About this exercise:
A picture-free, exact copy of all the records below is the goal.

Provided data:

***

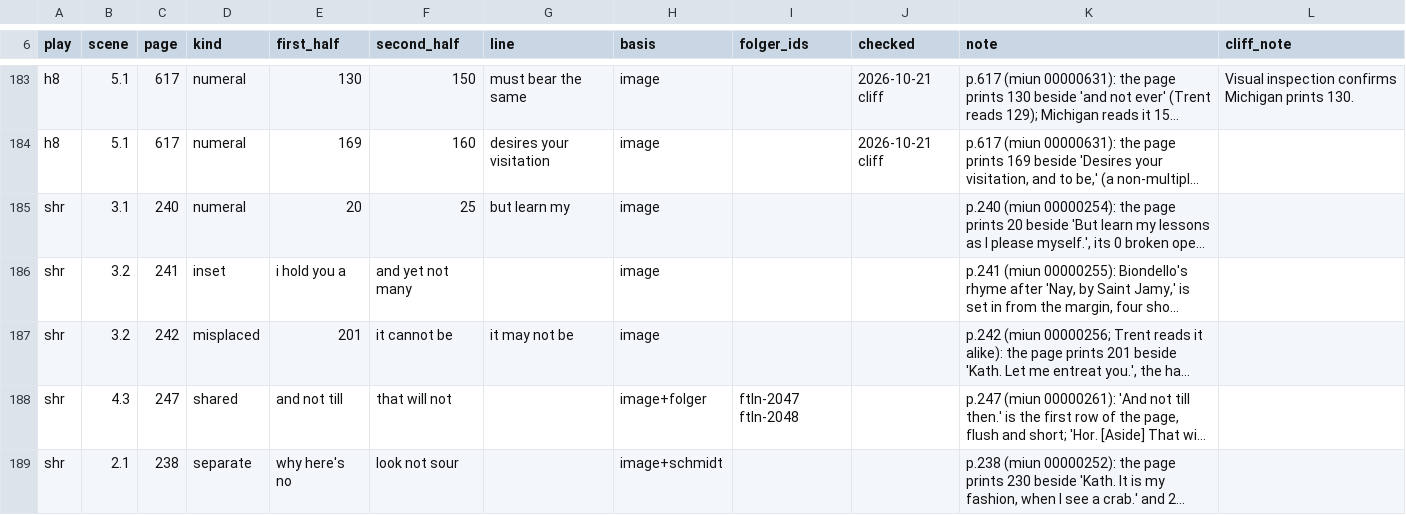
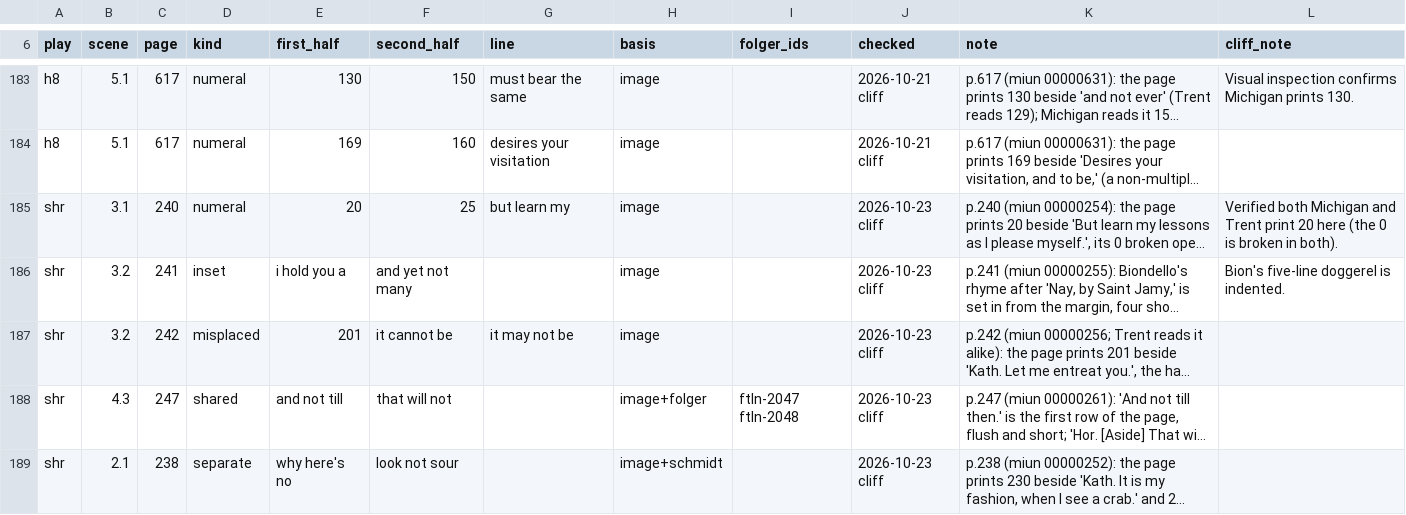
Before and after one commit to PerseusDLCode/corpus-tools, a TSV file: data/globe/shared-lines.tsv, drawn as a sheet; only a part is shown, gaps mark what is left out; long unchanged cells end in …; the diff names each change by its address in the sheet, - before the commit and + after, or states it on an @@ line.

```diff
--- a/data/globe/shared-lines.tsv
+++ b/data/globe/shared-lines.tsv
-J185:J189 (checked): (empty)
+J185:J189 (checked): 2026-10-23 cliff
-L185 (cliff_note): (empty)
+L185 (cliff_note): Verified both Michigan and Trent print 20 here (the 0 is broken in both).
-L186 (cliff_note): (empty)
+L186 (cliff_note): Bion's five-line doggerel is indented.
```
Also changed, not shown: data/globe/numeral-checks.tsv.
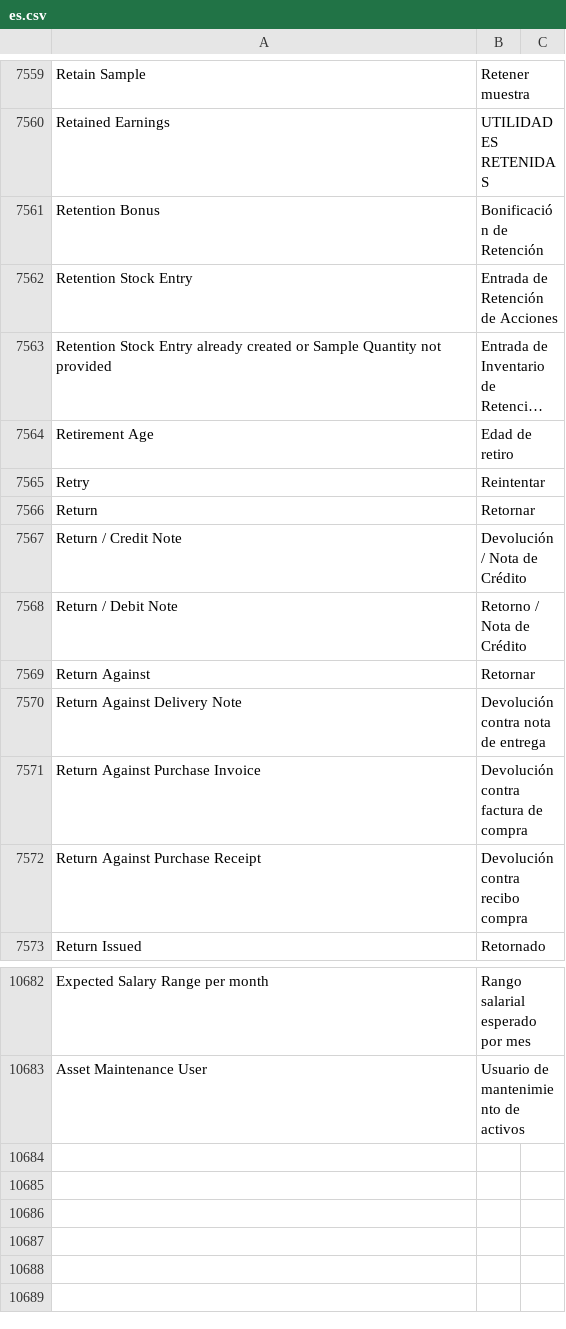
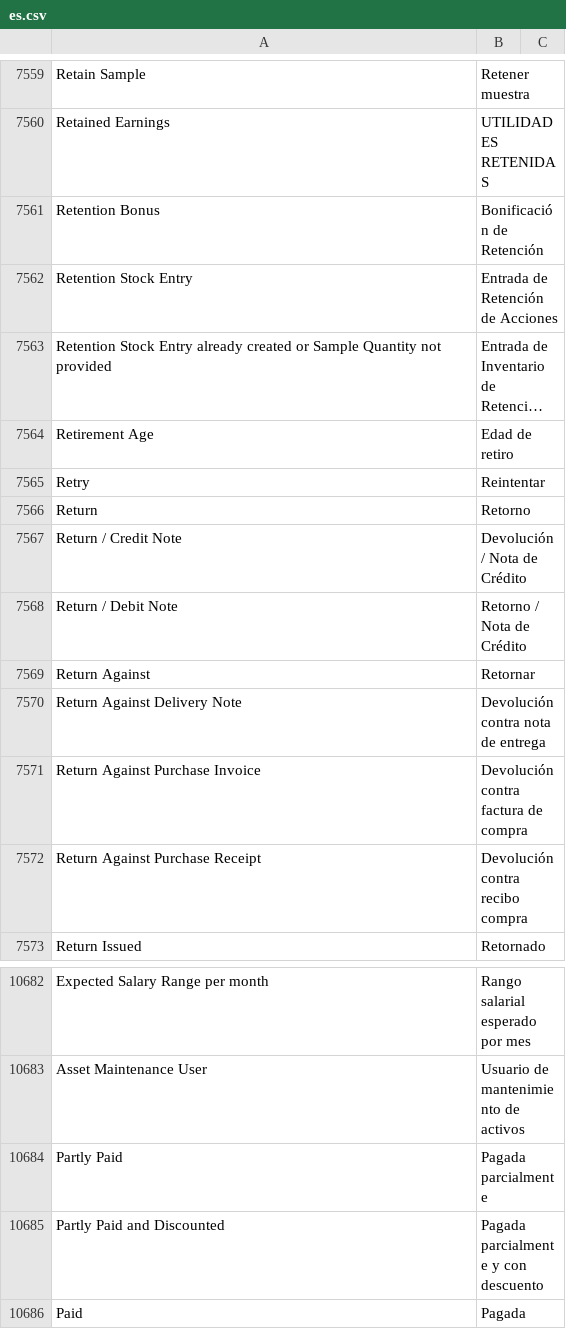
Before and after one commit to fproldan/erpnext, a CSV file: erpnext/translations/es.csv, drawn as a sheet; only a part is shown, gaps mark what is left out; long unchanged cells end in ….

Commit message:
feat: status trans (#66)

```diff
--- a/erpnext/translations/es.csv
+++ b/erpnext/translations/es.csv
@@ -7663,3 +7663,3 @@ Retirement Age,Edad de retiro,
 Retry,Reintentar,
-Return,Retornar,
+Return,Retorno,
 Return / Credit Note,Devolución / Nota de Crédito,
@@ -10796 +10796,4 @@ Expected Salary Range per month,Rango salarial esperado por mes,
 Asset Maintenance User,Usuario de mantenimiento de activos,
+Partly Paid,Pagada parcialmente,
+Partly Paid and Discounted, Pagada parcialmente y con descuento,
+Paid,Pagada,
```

***

Answer below:
Before and after one commit to PerseusDLCode/corpus-tools, a TSV file: data/globe/shared-lines.tsv, drawn as a sheet; only a part is shown, gaps mark what is left out; long unchanged cells end in …; the diff names each change by its address in the sheet, - before the commit and + after, or states it on an @@ line.

```diff
--- a/data/globe/shared-lines.tsv
+++ b/data/globe/shared-lines.tsv
-J185:J189 (checked): (empty)
+J185:J189 (checked): 2026-10-23 cliff
-L185 (cliff_note): (empty)
+L185 (cliff_note): Verified both Michigan and Trent print 20 here (the 0 is broken in both).
-L186 (cliff_note): (empty)
+L186 (cliff_note): Bion's five-line doggerel is indented.
```
Also changed, not shown: data/globe/numeral-checks.tsv.
Before and after one commit to fproldan/erpnext, a CSV file: erpnext/translations/es.csv, drawn as a sheet; only a part is shown, gaps mark what is left out; long unchanged cells end in ….

Commit message:
feat: status trans (#66)

```diff
--- a/erpnext/translations/es.csv
+++ b/erpnext/translations/es.csv
@@ -7663,3 +7663,3 @@ Retirement Age,Edad de retiro,
 Retry,Reintentar,
-Return,Retornar,
+Return,Retorno,
 Return / Credit Note,Devolución / Nota de Crédito,
@@ -10796 +10796,4 @@ Expected Salary Range per month,Rango salarial esperado por mes,
 Asset Maintenance User,Usuario de mantenimiento de activos,
+Partly Paid,Pagada parcialmente,
+Partly Paid and Discounted, Pagada parcialmente y con descuento,
+Paid,Pagada,
```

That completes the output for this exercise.